10 Back to School Supplies That Money Can’t Buy
Here it is again; back to school time. I’ve been teaching for over a decade, but I still get anxious this time of year. There are so many preparations to make.
Parents like to prepare for the new school year too, so I get lots of questions about what supplies their children will need. They dread the long list they expect, and brace themselves for an expensive and frustrating shopping trip. Not to worry, though, there is no list (in my classroom).
For most of my career, I taught in a high poverty school where we were forbidden from asking parents to supply anything for their children. Anything. I learned how to take what little budget I had and make it stretch. I learned how to scrounge and improvise. If your child needs it, I probably already have it.
Sure, it’s nice to have new notebooks and crayons, but those things don’t really help kids to be successful. The things they truly need can’t be purchased at the discount store. These are the back to school supplies that I would love for each child to bring every day:
1. A strong sense of self. I see too many children who lack confidence, and others who are overly sure of themselves without really understanding who they are or what their true talents are.
2. A well fed body. We feed kids at school, both breakfast and lunch. If you are unable to provide good food for your child, please take advantage of our food services program. Also, please try to make sure that your elementary schooler isn’t bringing sugary drinks and chips to school for her breakfast or Hot Cheetos with Oreos for his lunch.
3. A rested and exercised body. Too often kids are tired in school because they don’t go to bed. Please create and enforce a reasonable bedtime. If your child isn’t sleeping well think about unplugging him, checking what she’s eating and drinking, and making sure that you are all getting some exercise. Children in particular need to MOVE!
4. Knowledge that someone at home cares. Kids need to know that you not only care about them, but about what they’re doing and how they’re progressing. They need to know that you’ll be proud of them when they do well and you’ll be concerned about them when they struggle. They also need to know that you’ll be disappointed in them when they make poor choices.
5. Time to do what they need to do. Kids are frequently scheduled very tightly. They have scouts, music lessons, sports, religious instruction, and more. Often they are not only participating in their own activities, but sitting through siblings’ activities too. They rush around all over town and get home late. They don’t have time to study their science or complete their math homework or write their paragraph. They end up stressed out and behind. Too much is too much. I don’t give a lot of homework, but what I do give I expect to be done well. Please allow your child the ability to do that.
6. A sense of humor. Kids are funny. Life is funny. The ability to find humor in everyday life can be cultivated. Lighten up a little and let your kid do the same. Childhood is short. Yes, education is important, but so is having fun. Let’s have a good time with this learning thing, I guarantee you it will be more effective that way.

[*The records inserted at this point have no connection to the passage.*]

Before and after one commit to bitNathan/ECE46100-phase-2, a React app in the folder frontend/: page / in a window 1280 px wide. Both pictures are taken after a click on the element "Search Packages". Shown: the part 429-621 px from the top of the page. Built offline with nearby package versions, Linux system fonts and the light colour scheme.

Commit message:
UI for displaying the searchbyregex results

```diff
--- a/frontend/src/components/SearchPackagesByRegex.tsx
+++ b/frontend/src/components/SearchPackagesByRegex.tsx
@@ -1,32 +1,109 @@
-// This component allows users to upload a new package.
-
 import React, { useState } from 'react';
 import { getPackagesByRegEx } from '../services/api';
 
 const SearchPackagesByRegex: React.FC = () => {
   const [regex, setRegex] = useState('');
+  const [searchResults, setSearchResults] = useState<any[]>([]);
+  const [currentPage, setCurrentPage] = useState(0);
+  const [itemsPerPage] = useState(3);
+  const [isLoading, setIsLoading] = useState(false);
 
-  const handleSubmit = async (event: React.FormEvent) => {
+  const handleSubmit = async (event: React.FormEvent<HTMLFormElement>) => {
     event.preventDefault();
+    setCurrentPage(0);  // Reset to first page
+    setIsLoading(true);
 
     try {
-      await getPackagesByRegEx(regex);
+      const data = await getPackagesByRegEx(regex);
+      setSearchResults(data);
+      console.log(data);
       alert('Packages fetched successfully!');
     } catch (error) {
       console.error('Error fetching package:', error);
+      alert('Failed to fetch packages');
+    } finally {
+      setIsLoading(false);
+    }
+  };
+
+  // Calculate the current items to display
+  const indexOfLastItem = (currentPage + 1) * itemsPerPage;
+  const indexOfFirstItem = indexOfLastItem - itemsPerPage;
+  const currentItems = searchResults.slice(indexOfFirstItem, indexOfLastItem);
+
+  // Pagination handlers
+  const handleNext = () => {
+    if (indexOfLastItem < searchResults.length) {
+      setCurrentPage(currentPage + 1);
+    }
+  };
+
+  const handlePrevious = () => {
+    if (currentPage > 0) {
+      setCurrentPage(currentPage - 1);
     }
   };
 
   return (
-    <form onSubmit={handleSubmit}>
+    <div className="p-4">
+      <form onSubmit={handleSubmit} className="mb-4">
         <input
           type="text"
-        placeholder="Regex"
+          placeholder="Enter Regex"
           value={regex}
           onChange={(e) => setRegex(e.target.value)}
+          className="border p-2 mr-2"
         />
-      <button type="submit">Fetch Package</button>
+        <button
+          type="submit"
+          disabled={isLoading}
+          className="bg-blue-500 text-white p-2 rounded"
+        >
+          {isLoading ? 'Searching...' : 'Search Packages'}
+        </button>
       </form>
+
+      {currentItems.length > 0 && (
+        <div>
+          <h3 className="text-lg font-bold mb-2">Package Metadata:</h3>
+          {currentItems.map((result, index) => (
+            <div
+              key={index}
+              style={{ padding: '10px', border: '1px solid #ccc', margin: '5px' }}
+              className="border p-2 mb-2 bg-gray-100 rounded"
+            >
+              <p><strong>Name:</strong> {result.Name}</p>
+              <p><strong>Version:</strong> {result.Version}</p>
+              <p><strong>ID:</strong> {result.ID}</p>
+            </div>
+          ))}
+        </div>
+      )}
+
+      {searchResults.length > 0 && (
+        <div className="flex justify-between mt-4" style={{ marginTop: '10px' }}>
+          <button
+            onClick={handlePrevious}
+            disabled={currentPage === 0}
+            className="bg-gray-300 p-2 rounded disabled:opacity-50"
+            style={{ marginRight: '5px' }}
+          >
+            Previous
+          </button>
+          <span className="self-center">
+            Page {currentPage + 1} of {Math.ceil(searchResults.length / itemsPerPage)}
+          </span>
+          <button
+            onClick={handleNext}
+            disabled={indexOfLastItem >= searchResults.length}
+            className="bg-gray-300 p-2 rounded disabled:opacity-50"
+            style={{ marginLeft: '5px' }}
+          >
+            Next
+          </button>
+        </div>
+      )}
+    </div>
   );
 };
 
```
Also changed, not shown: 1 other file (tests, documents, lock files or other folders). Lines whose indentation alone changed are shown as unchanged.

7. The ability to stick to a task. Human nature makes us want to avoid that which is difficult, hence, I am still overweight. Success comes when we overcome that desire and stick to a task that we may not particularly enjoy. We have a generation of children who are being raised in a digital world, and they spend a lot of time looking at screens that give them instant feedback and constantly changing images and sounds. Many of these same kids have difficulty reading for ten minutes or writing for five minutes. If a math problem is difficult, they often declare defeat within one minute. Literally. They want to quit and do something else. The issue is that all of life isn’t about being entertained, and in order to be productive citizens, they will need to learn to stick to tasks and see them through. This takes practice. Lots of it.
8. A sense of empathy. Children who are able to put themselves in another’s shoes are much nicer people to be around, so in the long run this wonderful trait is not only beneficial to others, but to the child him or herself. These children are sought out, because they make others feel good, and they do it in a way that isn’t manipulative or goal oriented.

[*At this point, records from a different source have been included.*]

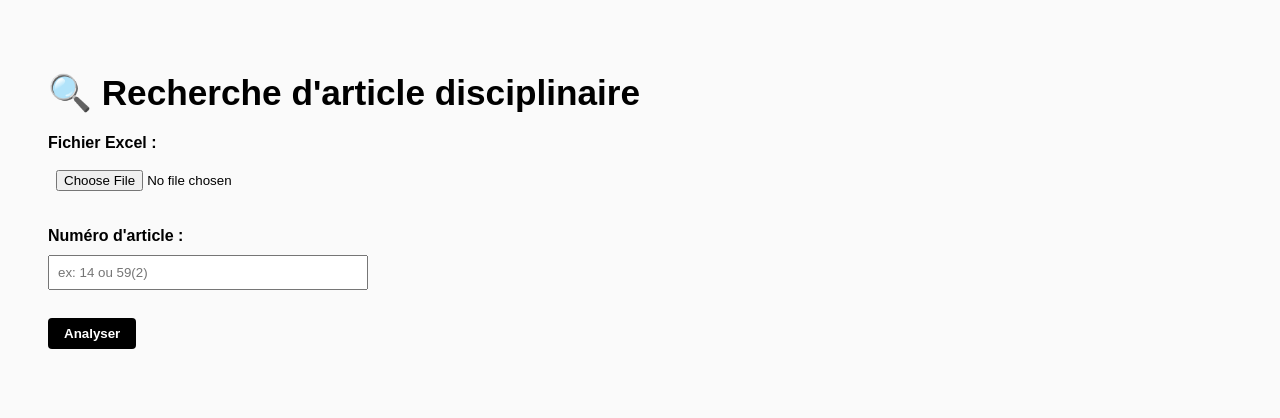
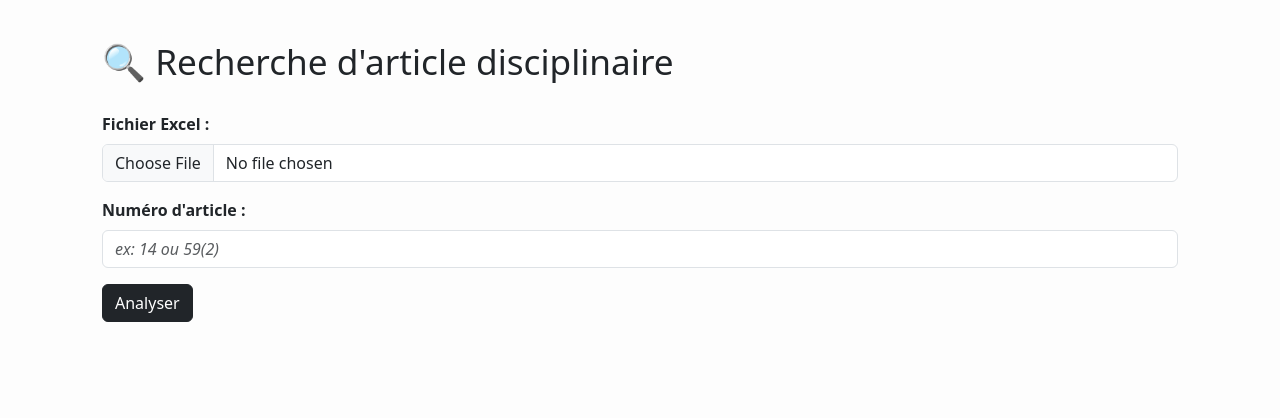
Before and after one commit to BPelletier258/analyseur-discipline, a Flask app: page / in a window 1280 px wide. Shown: the top 418 px of the page. Run offline with Flask 2, Linux system fonts and the light colour scheme.

Commit message:
Update index.html

```diff
--- a/templates/index.html
+++ b/templates/index.html
@@ -3,88 +3,58 @@
 <head>
     <meta charset="UTF-8">
     <title>Recherche d'article disciplinaire</title>
+    <link href="https://cdn.jsdelivr.net/npm/bootstrap@5.3.2/dist/css/bootstrap.min.css" rel="stylesheet">
     <style>
         body {
-            font-family: Arial, sans-serif;
-            background-color: #fafafa;
             padding: 40px;
+            background-color: #fdfdfd;
         }
-
         h1 {
-            font-size: 2.2em;
-            margin-bottom: 20px;
-        }
-
-        .formulaire {
+            font-size: 2.2rem;
             margin-bottom: 30px;
         }
-
-        label {
-            font-weight: bold;
-        }
-
-        input[type="file"],
-        input[type="text"] {
-            margin: 10px 0;
-            padding: 8px;
-            width: 300px;
-        }
-
-        button {
-            padding: 8px 16px;
-            font-weight: bold;
-            background-color: black;
-            color: white;
-            border: none;
-            border-radius: 4px;
-        }
-
         .rouge {
             font-weight: bold;
             color: red;
         }
-
-        .table {
-            width: 100%;
-            border-collapse: collapse;
-            margin-top: 25px;
+        .form-label {
+            font-weight: bold;
         }
-
-        .table th, .table td {
-            border: 1px solid #ddd;
-            padding: 10px;
-            text-align: left;
+        .table th {
+            text-align: center;
+            vertical-align: middle;
         }
-
-        .table th {
-            background-color: #f2f2f2;
+        .container {
+            max-width: 1100px;
+            margin: auto;
         }
-
+        .icone {
+            font-size: 1.8rem;
+            margin-right: 10px;
+        }
         .erreur {
-            color: red;
+            color: #e53935;
             font-weight: bold;
             margin-top: 20px;
         }
-
-        .resultat-titre {
-            font-size: 1.4em;
-            font-weight: bold;
-            margin-top: 20px;
+        input[type="text"] {
+            font-style: italic;
         }
-
     </style>
 </head>
 <body>
+<div class="container">
     <h1>🔍 Recherche d'article disciplinaire</h1>
-
-    <form method="post" enctype="multipart/form-data" action="/analyse" class="formulaire">
-        <label for="fichier">Fichier Excel :</label><br>
-        <input type="file" name="fichier" required><br><br>
-
-        <label for="article">Numéro d'article :</label><br>
-        <input type="text" name="article" placeholder="ex: 14 ou 59(2)" required><br><br>
-
-        <button type="submit">Analyser</button>
+    <form method="POST" action="/analyse" enctype="multipart/form-data">
+        <div class="mb-3">
+            <label for="fichier" class="form-label">Fichier Excel :</label>
+            <input type="file" class="form-control" id="fichier" name="fichier" required>
+        </div>
+        <div class="mb-3">
+            <label for="article" class="form-label">Numéro d'article :</label>
+            <input type="text" class="form-control" id="article" name="article" placeholder="ex: 14 ou 59(2)" required>
+        </div>
+        <button type="submit" class="btn btn-dark">Analyser</button>
     </form>
 
     {% if erreur %}
@@ -92,9 +62,12 @@
     {% endif %}
 
     {% if tableau_html %}
-        <div class="resultat-titre">Résultats pour l'article {{ article }}</div>
-        {{ tableau_html|safe }}
+        <hr>
+        <h4 class="mt-4">Résultats pour l'article {{ article }}</h4>
+        <div class="table-responsive">
+            {{ tableau_html | safe }}
+        </div>
     {% endif %}
-
+</div>
 </body>
 </html>
```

9. An understanding that everyone has something to offer. When we are able to see each person’s contribution and to understand our own strengths, we come together as a strong and productive group.
10. A love of life. Some people are dealt a difficult hand. Homes break. Parents die. People hurt you. Kids get sick. Many bad things can happen, and sadly many of my students already know this first hand. Those who have a love of life bounce back far more quickly. Instill that love of life into your child.
Find and share beauty with him. Let her know how much she is loved. Spend time together. Talk to him or her. Share quiet moments and well as silly ones. Celebrate each day. What a gift that would be for your child.
So yes, parents, pack up the backpacks with the newly sharpened number two pencils and the three ring binders with the latest pop stars on them, but don’t just fill the backpacks, fill your children’s hearts and spirits too. Let them know how mighty they are and how proud you are to be their parent. Let them know how you expect them to be their best and do their best, but also let them know it’s okay if they mess up because you’ll love them anyway. Let them know that school isn’t always easy and it isn’t always fun, but it is a gift and they will come to appreciate it as they grow up. Most of all, let them know that you love them. Always let them know that you love them.
Related post: 10 Ways to Make The Back To School Transition Easier
This article was originally published on